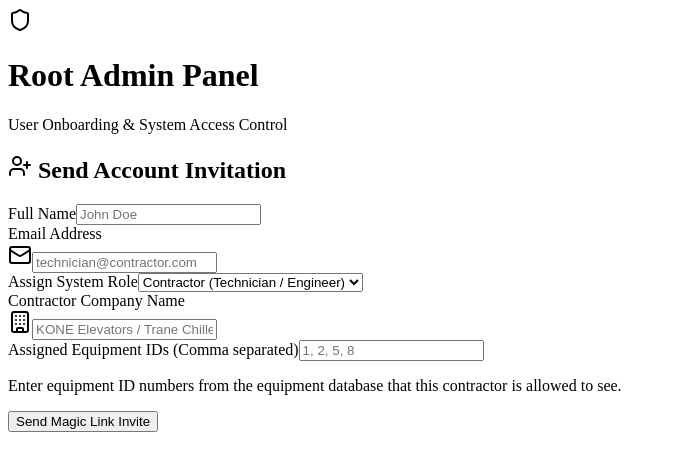
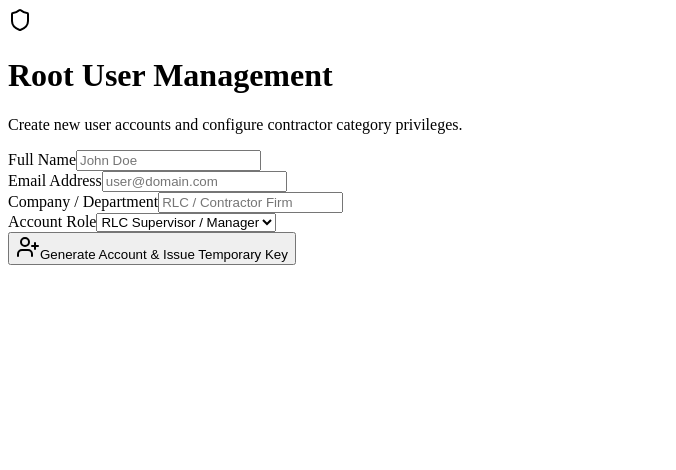
Before and after one commit to jonasc-rockwell/ppm-walkcheck, a Next.js app: page /root in a window 1280 px wide. Shown: the top 470 px of the page, without its empty margins (0-676 px from the left). Built offline with nearby package versions, Linux system fonts and the light colour scheme.

Commit message:
Implement category-based contractor user management flow

```diff
--- a/app/api/invite-user/route.ts
+++ b/app/api/invite-user/route.ts
@@ -2,7 +2,6 @@ import { createClient } from '@supabase/supabase-js';
 import { NextRequest, NextResponse } from 'next/server';
 import crypto from 'crypto';
 
-// Helper to generate a random temporary password
 function generateTempPassword(length = 12) {
   const chars = 'ABCDEFGHIJKLMNOPQRSTUVWXYZabcdefghijklmnopqrstuvwxyz0123456789!@#$%^&*';
   let password = '';
@@ -19,27 +18,26 @@ export async function POST(request: NextRequest) {
     const supabaseUrl = process.env.NEXT_PUBLIC_SUPABASE_URL;
 
     if (!serviceRoleKey || !supabaseUrl) {
-      return NextResponse.json({ error: 'Server configuration missing' }, { status: 500 });
+      return NextResponse.json({ error: 'Server environment missing' }, { status: 500 });
     }
 
     const supabaseAdmin = createClient(supabaseUrl, serviceRoleKey);
-    const { email, role, fullName, company, assignedEquipment } = await request.json();
+    const { email, role, fullName, company, assignedCategories } = await request.json();
 
     const tempPassword = generateTempPassword();
 
-    // 1. Create the user with the generated temporary password
+    // 1. Create account in Supabase Auth
     const { data: authData, error: authError } = await supabaseAdmin.auth.admin.createUser({
       email,
       password: tempPassword,
-      email_confirm: true, // Pre-confirm email so they can log in directly with the temp password
+      email_confirm: true,
       user_metadata: { must_change_password: true },
     });
 
     if (authError) throw authError;
-
     const userId = authData.user.id;
 
-    // 2. Create profile entry with must_change_password flag
+    // 2. Insert profile record
     const { error: profileError } = await supabaseAdmin
       .from('profiles')
       .insert({
@@ -52,32 +50,25 @@ export async function POST(request: NextRequest) {
 
     if (profileError) throw profileError;
 
-    // 3. Assign equipment if contractor
-    if (role === 'contractor' && Array.isArray(assignedEquipment) && assignedEquipment.length > 0) {
-      const assignments = assignedEquipment.map((eqId: number) => ({
+    // 3. Assign categories if Contractor
+    if (role === 'contractor' && Array.isArray(assignedCategories) && assignedCategories.length > 0) {
+      const categoryRows = assignedCategories.map((catName: string) => ({
         user_id: userId,
-        equipment_id: eqId,
+        category_name: catName,
       }));
-      await supabaseAdmin.from('contractor_assignments').insert(assignments);
+
+      const { error: categoryError } = await supabaseAdmin
+        .from('contractor_category_assignments')
+        .insert(categoryRows);
+
+      if (categoryError) throw categoryError;
     }
-
-    // 4. Send custom password email via Supabase Auth reset trigger OR return credentials to Admin
-    // Trigger password reset / magic invitation link email
-    const { error: resetEmailError } = await supabaseAdmin.auth.admin.generateLink({
-      type: 'recovery',
-      email: email,
-      options: {
-        redirectTo: 'https://ppm-walkcheck.vercel.app/reset-password',
-      },
-    });
-
-    if (resetEmailError) console.warn('Recovery link generation warning:', resetEmailError.message);
 
     return NextResponse.json({
       success: true,
       userId,
-      tempPassword, // Return so Root Admin can view/copy it if needed
-      message: `User created. Temporary password: ${tempPassword}`,
+      tempPassword,
+      message: `Account created successfully. Temporary Password: ${tempPassword}`,
     });
   } catch (err: any) {
     return NextResponse.json({ error: err.message }, { status: 400 });
--- a/app/root/page.tsx
+++ b/app/root/page.tsx
@@ -1,24 +1,35 @@
 'use client';
 
 import { useState } from 'react';
-import { UserPlus, Shield, Building, Mail } from 'lucide-react';
+import { UserPlus, Shield, CheckCircle, AlertCircle, Key, Layers } from 'lucide-react';
 
-export default function RootAdminPanel() {
+const CATEGORIES = ['HVAC', 'Plumbing', 'Electrical', 'FDAS'];
+
+export default function RootDashboard() {
   const [email, setEmail] = useState('');
   const [fullName, setFullName] = useState('');
-  const [role, setRole] = useState<'rlc' | 'contractor'>('contractor');
   const [company, setCompany] = useState('');
-  const [assignedEquipmentIds, setAssignedEquipmentIds] = useState('');
-  const [status, setStatus] = useState({ loading: false, message: '', error: false });
+  const [role, setRole] = useState<'root' | 'rlc' | 'contractor'>('rlc');
+  const [selectedCategories, setSelectedCategories] = useState<string[]>([]);
+  const [loading, setLoading] = useState(false);
+  const [message, setMessage] = useState<{ type: 'success' | 'error'; text: string; tempPass?: string } | null>(null);
+
+  const toggleCategory = (category: string) => {
+    setSelectedCategories((prev) =>
+      prev.includes(category) ? prev.filter((c) => c !== category) : [...prev, category]
+    );
+  };
 
   const handleInvite = async (e: React.FormEvent) => {
     e.preventDefault();
-    setStatus({ loading: true, message: '', error: false });
+    setLoading(true);
+    setMessage(null);
 
-    // Parse comma-separated equipment IDs (e.g. "1, 2, 5")
-    const eqIds = assignedEquipmentIds
-      ? assignedEquipmentIds.split(',').map((id) => parseInt(id.trim()))
-      : [];
+    if (role === 'contractor' && selectedCategories.length === 0) {
+      setMessage({ type: 'error', text: 'Please assign at least one category to the contractor.' });
+      setLoading(false);
+      return;
+    }
 
     try {
       const res = await fetch('/api/invite-user', {
@@ -27,127 +38,152 @@ export default function RootAdminPanel() {
         body: JSON.stringify({
           email,
           fullName,
+          company,
           role,
-          company: role === 'rlc' ? 'RLC Organic' : company,
-          assignedEquipmentIds: eqIds,
+          assignedCategories: role === 'contractor' ? selectedCategories : [],
         }),
       });
 
       const data = await res.json();
 
-      if (!res.ok) throw new Error(data.error || 'Failed to send invite');
+      if (!res.ok) throw new Error(data.error || 'Failed to create user');
 
-      setStatus({ loading: false, message: 'Invite email sent successfully!', error: false });
+      setMessage({
+        type: 'success',
+        text: `Account created for ${fullName}!`,
+        tempPass: data.tempPassword,
+      });
+
       setEmail('');
       setFullName('');
       setCompany('');
-      setAssignedEquipmentIds('');
+      setSelectedCategories([]);
     } catch (err: any) {
-      setStatus({ loading: false, message: err.message, error: true });
+      setMessage({ type: 'error', text: err.message });
+    } finally {
+      setLoading(false);
     }
   };
 
   return (
-    <div className="min-h-screen bg-slate-900 text-white p-6 max-w-2xl mx-auto">
-      <div className="flex items-center gap-3 border-b border-slate-800 pb-4 mb-6">
-        <Shield className="w-8 h-8 text-blue-500" />
+    <div className="min-h-screen bg-slate-50 p-6 space-y-6 max-w-4xl mx-auto">
+      <div className="flex items-center gap-3 border-b border-slate-200 pb-4">
+        <Shield className="w-8 h-8 text-blue-600" />
         <div>
-          <h1 className="text-2xl font-bold">Root Admin Panel</h1>
-          <p className="text-xs text-slate-400">User Onboarding & System Access Control</p>
+          <h1 className="text-xl font-bold text-slate-900">Root User Management</h1>
+          <p className="text-xs text-slate-500">Create new user accounts and configure contractor category privileges.</p>
         </div>
       </div>
 
-      <form onSubmit={handleInvite} className="bg-slate-800 p-6 rounded-xl space-y-4 border border-slate-700">
-        <h2 className="text-lg font-semibold flex items-center gap-2">
-          <UserPlus className="w-5 h-5 text-blue-400" /> Send Account Invitation
-        </h2>
-
-        {status.message && (
-          <div className={`p-3 rounded-lg text-sm ${status.error ? 'bg-red-500/20 text-red-300 border border-red-500/50' : 'bg-green-500/20 text-green-300 border border-green-500/50'}`}>
-            {status.message}
+      {message && (
+        <div className={`p-4 rounded-xl border text-xs flex flex-col gap-2 ${
+          message.type === 'success' ? 'bg-emerald-50 border-emerald-200 text-emerald-800' : 'bg-rose-50 border-rose-200 text-rose-800'
+        }`}>
+          <div className="flex items-center gap-2 font-semibold">
+            {message.type === 'success' ? <CheckCircle className="w-4 h-4" /> : <AlertCircle className="w-4 h-4" />}
+            {message.text}
+          </div>
+          {message.tempPass && (
+            <div className="mt-2 p-3 bg-white border border-emerald-300 rounded-lg flex items-center justify-between">
+              <span className="text-slate-600 font-medium">Temporary Password:</span>
+              <code className="bg-slate-100 px-2.5 py-1 rounded text-slate-900 font-mono text-sm font-bold select-all">
+                {message.tempPass}
+              </code>
+            </div>
+          )}
         </div>
       )}
 
+      <form onSubmit={handleInvite} className="bg-white p-6 rounded-2xl border border-slate-200 shadow-sm space-y-4">
+        <div className="grid grid-cols-1 md:grid-cols-2 gap-4">
           <div>
-          <label className="block text-xs font-medium text-slate-400 mb-1">Full Name</label>
+            <label className="text-xs font-semibold text-slate-700 block mb-1">Full Name</label>
             <input
               type="text"
               required
               value={fullName}
               onChange={(e) => setFullName(e.target.value)}
-            className="w-full bg-slate-900 border border-slate-700 rounded-lg p-2.5 text-sm focus:outline-none focus:border-blue-500"
+              className="w-full p-2.5 text-xs border border-slate-300 rounded-lg focus:ring-2 focus:ring-blue-500 outline-none"
               placeholder="John Doe"
             />
           </div>
 
           <div>
-          <label className="block text-xs font-medium text-slate-400 mb-1">Email Address</label>
-          <div className="relative">
-            <Mail className="w-4 h-4 text-slate-500 absolute left-3 top-3" />
+            <label className="text-xs font-semibold text-slate-700 block mb-1">Email Address</label>
             <input
               type="email"
               required
               value={email}
               onChange={(e) => setEmail(e.target.value)}
-              className="w-full bg-slate-900 border border-slate-700 rounded-lg p-2.5 pl-9 text-sm focus:outline-none focus:border-blue-500"
-              placeholder="technician@contractor.com"
+              className="w-full p-2.5 text-xs border border-slate-300 rounded-lg focus:ring-2 focus:ring-blue-500 outline-none"
+              placeholder="user@domain.com"
             />
-          </div>
           </div>
 
           <div>
-          <label className="block text-xs font-medium text-slate-400 mb-1">Assign System Role</label>
-          <select
-            value={role}
-            onChange={(e: any) => setRole(e.target.value)}
-            className="w-full bg-slate-900 border border-slate-700 rounded-lg p-2.5 text-sm focus:outline-none focus:border-blue-500"
-          >
-            <option value="contractor">Contractor (Technician / Engineer)</option>
-            <option value="rlc">RLC (Organic Supervisor / Boss)</option>
-          </select>
-        </div>
-
-        {role === 'contractor' && (
-          <>
-            <div>
-              <label className="block text-xs font-medium text-slate-400 mb-1">Contractor Company Name</label>
-              <div className="relative">
-                <Building className="w-4 h-4 text-slate-500 absolute left-3 top-3" />
+            <label className="text-xs font-semibold text-slate-700 block mb-1">Company / Department</label>
             <input
               type="text"
               required
               value={company}
               onChange={(e) => setCompany(e.target.value)}
-                  className="w-full bg-slate-900 border border-slate-700 rounded-lg p-2.5 pl-9 text-sm focus:outline-none focus:border-blue-500"
-                  placeholder="KONE Elevators / Trane Chillers"
+              className="w-full p-2.5 text-xs border border-slate-300 rounded-lg focus:ring-2 focus:ring-blue-500 outline-none"
+              placeholder="RLC / Contractor Firm"
             />
+          </div>
+
+          <div>
+            <label className="text-xs font-semibold text-slate-700 block mb-1">Account Role</label>
+            <select
+              value={role}
+              onChange={(e) => setRole(e.target.value as any)}
+              className="w-full p-2.5 text-xs border border-slate-300 rounded-lg focus:ring-2 focus:ring-blue-500 outline-none bg-white"
+            >
+              <option value="rlc">RLC Supervisor / Manager</option>
+              <option value="contractor">Contractor Technician</option>
+              <option value="root">Root Administrator</option>
+            </select>
           </div>
         </div>
 
-            <div>
-              <label className="block text-xs font-medium text-slate-400 mb-1">
-                Assigned Equipment IDs (Comma separated)
-              </label>
-              <input
-                type="text"
-                value={assignedEquipmentIds}
-                onChange={(e) => setAssignedEquipmentIds(e.target.value)}
-                className="w-full bg-slate-900 border border-slate-700 rounded-lg p-2.5 text-sm focus:outline-none focus:border-blue-500"
-                placeholder="1, 2, 5, 8"
-              />
-              <p className="text-[11px] text-slate-500 mt-1">
-                Enter equipment ID numbers from the equipment database that this contractor is allowed to see.
-              </p>
+        {/* Category Checkboxes: Only display when Contractor is selected */}
+        {role === 'contractor' && (
+          <div className="p-4 bg-slate-50 rounded-xl border border-slate-200 space-y-2">
+            <div className="flex items-center gap-2 text-xs font-bold text-slate-800">
+              <Layers className="w-4 h-4 text-blue-600" />
+              <span>Assigned Categories</span>
             </div>
-          </>
+            <p className="text-[11px] text-slate-500 mb-2">Select which technical domains this contractor technician can access.</p>
+
+            <div className="grid grid-cols-2 sm:grid-cols-4 gap-2">
+              {CATEGORIES.map((cat) => {
+                const active = selectedCategories.includes(cat);
+                return (
+                  <button
+                    type="button"
+                    key={cat}
+                    onClick={() => toggleCategory(cat)}
+                    className={`py-2 px-3 rounded-lg text-xs font-semibold border transition-all ${
+                      active
+                        ? 'bg-blue-600 text-white border-blue-600 shadow-sm'
+                        : 'bg-white text-slate-700 border-slate-300 hover:border-slate-400'
+                    }`}
+                  >
+                    {cat}
+                  </button>
+                );
+              })}
+            </div>
+          </div>
         )}
 
         <button
           type="submit"
-          disabled={status.loading}
-          className="w-full bg-blue-600 hover:bg-blue-500 text-white font-medium py-2.5 rounded-lg text-sm transition-colors disabled:opacity-50"
+          disabled={loading}
+          className="w-full bg-slate-900 hover:bg-slate-800 text-white font-semibold text-xs py-3 rounded-xl transition-colors flex items-center justify-center gap-2"
         >
-          {status.loading ? 'Sending Invite Link...' : 'Send Magic Link Invite'}
+          <UserPlus className="w-4 h-4" />
+          {loading ? 'Creating Account...' : 'Generate Account & Issue Temporary Key'}
         </button>
       </form>
     </div>
```
Lines whose indentation alone changed are shown as unchanged.
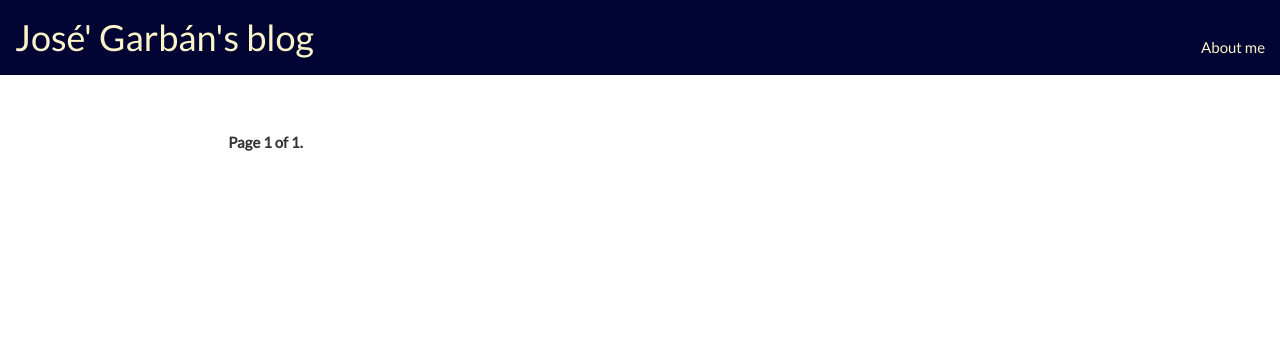
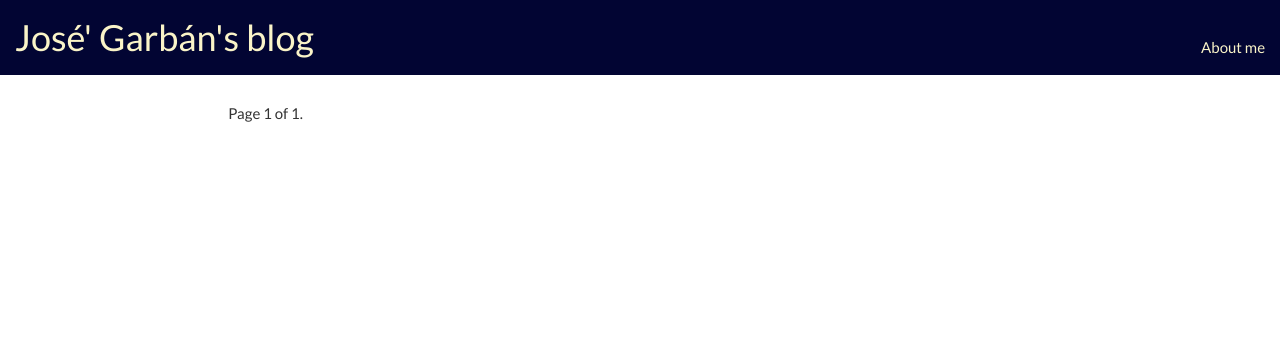
Before and after one commit to josegarban/blog, a Django app: page / in a window 1280 px wide. Shown: the top 340 px of the page. Run offline with Django 3.2, Linux system fonts and the light colour scheme; data that the repository does not hold is empty; parts of the project's set-up code (start-up, migrations or seed data) failed here and were passed over; some libraries are stand-ins or nearby versions.

Commit message:
Removed superfluous divs.

```diff
--- a/blog/templates/blog/base.html
+++ b/blog/templates/blog/base.html
@@ -29,8 +29,6 @@
   </header>
 
   <body>
-    <div class="page-header">
-    </div>
     <div class="content-container">
       <div class="row">
         <div class="col-md-12">
--- a/blog/templates/blog/post_list.html
+++ b/blog/templates/blog/post_list.html
@@ -53,7 +53,7 @@
     <div class="col-md-2">
     </div>
     <div class="col-md-8">
-      <strong>{% include "blog/pagination.html" with page=posts %}</strong>
+      {% include "blog/pagination.html" with page=posts %}
     </div>
   </div>
 {% endblock %}
```
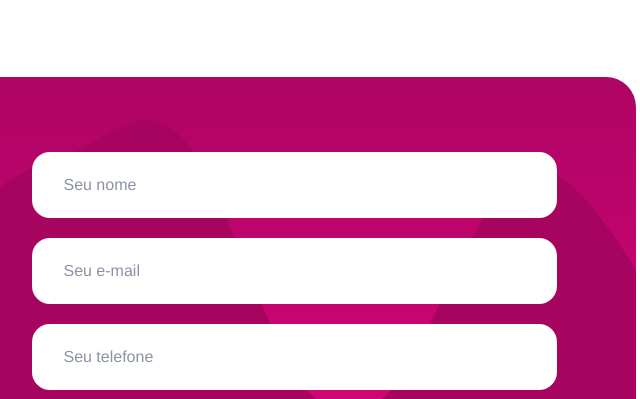
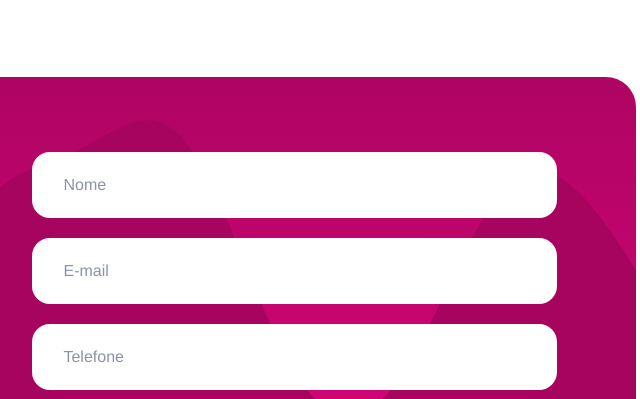
Before and after one commit to joaopinheiro159/landing-dia-maes, a plain HTML site: page index.html in a window 1280 px wide. Shown: the part 837-1236 px from the top of the page, 562-1202 px from the left. Drawn offline with nearby package versions, Linux system fonts and the light colour scheme; some packages are replaced by stand-ins of ours; a script that the page names is missing.

Commit message:
placeholder input contato

```diff
--- a/index.html
+++ b/index.html
@@ -142,9 +142,9 @@
           </div>
           <div class="col-xl-7 col-lg-5">
             <form action="#" class="subscribe-form align-items-center" id="form-contato" method="POST">
-              <input type="nome" name="nome" id="nome" placeholder="Seu nome" />
-              <input type="email" name="email" id="email" placeholder="Seu e-mail" />
-              <input type="number" name="telefone" id="tel" placeholder="Seu telefone" />
+              <input type="nome" name="nome" id="nome" placeholder="Nome" />
+              <input type="email" name="email" id="email" placeholder="E-mail" />
+              <input type="number" name="telefone" id="tel" placeholder="Telefone" />
               <button type="submit" class="main-btn btn-hover" style="width: 70%" id="btn-enviar">
                 Enviar
               </button>
```
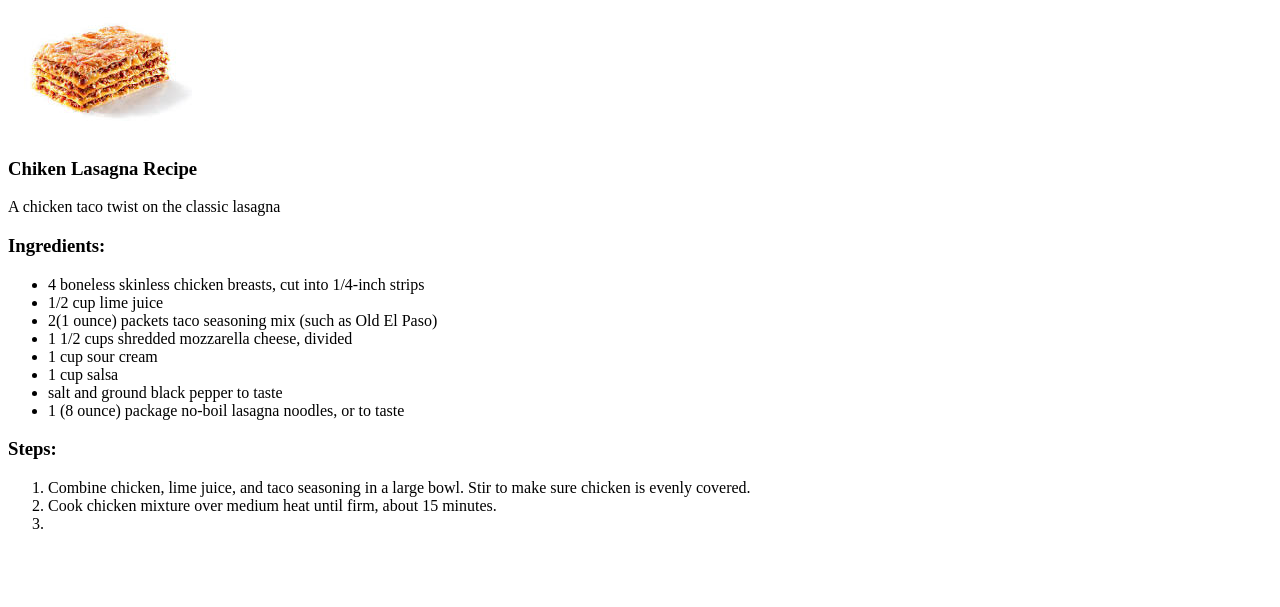
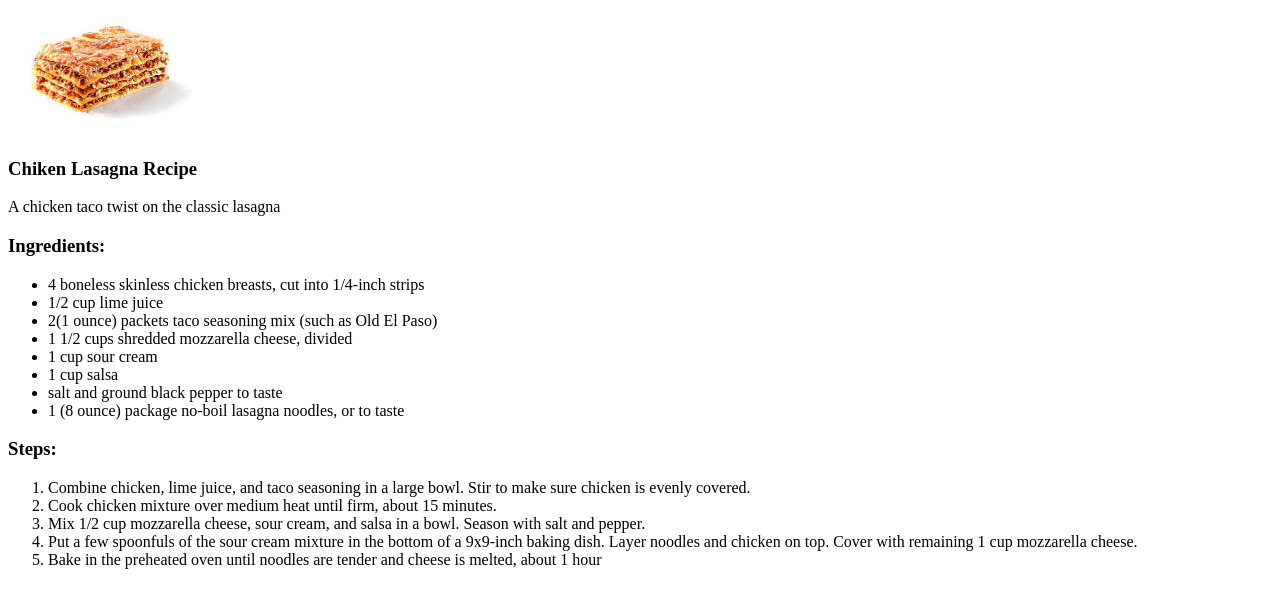
Before and after one commit to sandaev/odin-recipe, a plain HTML site: page recipes/lasagna.html in a window 1280 px wide. Shown: the part 79-686 px from the top of the page. Drawn offline with Linux system fonts and the light colour scheme.

Commit message:
EDIT lasagna.html

```diff
--- a/recipes/lasagna.html
+++ b/recipes/lasagna.html
@@ -27,7 +27,13 @@
                 <li>Combine chicken, lime juice, and taco seasoning in a large bowl.
                     Stir to make sure chicken is evenly covered.</li>
                 <li>Cook chicken mixture over medium heat until firm, about 15 minutes.</li>
-                <li></li>
+                <li>Mix 1/2 cup mozzarella cheese, sour cream, and salsa in a bowl. Season with salt and pepper.</li>
+                <li>Put a few spoonfuls of the sour cream mixture in the bottom of a 9x9-inch
+                    baking dish. Layer noodles and chicken on top. Cover with remaining
+                    1 cup mozzarella cheese.
+                </li>
+                <li>Bake in the preheated oven until noodles are tender and cheese is melted,
+                    about 1 hour</li>
             </ol>
 
 </body>
```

● TASK DESCRIPTION: Would you please copy every line from the listing above that contains the word "onChange"?

● RESPONSE TO THIS TASK:
               onChange={(e) => setFullName(e.target.value)}
               onChange={(e) => setEmail(e.target.value)}
-            onChange={(e: any) => setRole(e.target.value)}
               onChange={(e) => setCompany(e.target.value)}
+              onChange={(e) => setRole(e.target.value as any)}
-                onChange={(e) => setAssignedEquipmentIds(e.target.value)}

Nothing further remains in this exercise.